When a person's physical or mental condition keeps him or her from functioning as most people do
© The World Bank

What is it?

A disability can be physical (such as paralysis, loss of limb, deafness), mental (such as depression or post-traumatic stress disorder) or intellectual (such as a learning disability). Some people are born disabled; others become disabled as a result of an accident or disease. Disabilities range from moderate to significant and can be temporary or permanent. With the help of a supportive community, education and vocational opportunities, disabled persons can make progress.

Here are some statistics:

  • 650 million people in the world are disabled, according to the World Health Organization.
  • 80% of disabled people live in developing countries.
  • 20% of the world’s poorest people are disabled, and tend to be regarded in their own communities as the most disadvantaged.
  • 1 in every 10 children around the world copes with a disability.
  • Only 2-3% of disabled children in poor countries go to school.

These numbers are gravely underestimated because disabled people are typically shunned, isolated and stigmatized by their community, so they are often left out of census reports. Families often hide disabled children and exclude them from family and community activities.

Why should I care?

Disability leads to poverty

When persons with a disability are kept from attending school or finding work, they tend to be the poorest among the poor because they don't acquire any skills.

Many people in developing countries think that children with disabilities can't learn or develop skills, so not much is expected from them. In turn, they don't contribute to their communities but are considered to be a burden.

But poverty contributes to disability

Poor people are at greater risk of becoming disabled. They also have fewer chances to overcome their disabilities. This increases the odds that they and their families will remain poor.

Children can be born disabled …

Some children are born disabled because their mothers didn't receive prenatal care or had a hard time giving birth. Or they are born disabled for no clear reason.

Or become disabled …

Children can become disabled during childhood if they are malnourished, exposed to preventable childhood diseases such as polio, or have an accident.

Countries coming out of war have many physically disabled people who were injured during conflict. If these people, especially men, suddenly find themselves unable to work and provide for their families, they may become poorer.

People living in areas prone to conflict or natural hazards (such as hurricanes and droughts) disproportionally suffer from post-traumatic-stress disorder, depression and anxiety.

What is the international community doing?

Demystifying disability in developing countries

Dealing with disability is much more than a health issue. The idea of who is disabled comes from people's cultures. For example, if a deaf child is taught to read lips and lives with people who speak in sign language, the child is not necessarily disabled and can contribute to society.

Incorporating people with disability into society

People with disabilities should be helped to become productive members of society because this will improve the welfare and well being of the entire community. Sometimes solutions are relatively simple, such as providing reading glasses to children, giving wheelchairs to those in need or constructing wheelchair accessible buildings.

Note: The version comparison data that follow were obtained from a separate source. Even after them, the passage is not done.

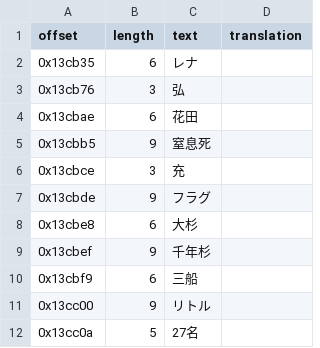
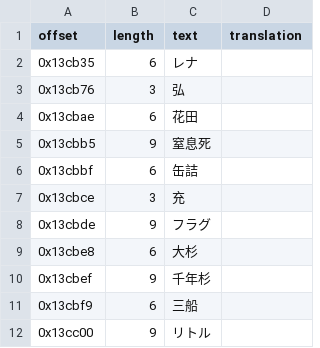
Before and after one commit to nini22P/higurashi-chs, a CSV file: exefs.csv, drawn as a sheet; only a part is shown; the shorter side is filled out with more unchanged rows.

```diff
--- a/exefs.csv
+++ b/exefs.csv
@@ -5,2 +5,3 @@ offset,length,text,translation
 0x13cbb5,9,窒息死,
+0x13cbbf,6,缶詰,
 0x13cbce,3,充,
```
Also changed, not shown: 21 other files.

Preventing disabilities

In addition to helping people with disabilities, international organizations like UNICEF, WHO and the World Bank work on:

  • Improving health care in poor countries to help pregnant women and children get proper medical care.
  • Enabling disabled children to go to school and learn livelihood skills.
  • Removing landmines from fields to make sure people don't step on them.

The World Bank has helped establish the Global Partnership for Disability and Development, an organization aimed at coordinating activities among donor countries, development agencies, nongovernmental organizations (NGOs), and client governments.

What can I do?

Visit these websites to learn more about disability:

For more information: Disability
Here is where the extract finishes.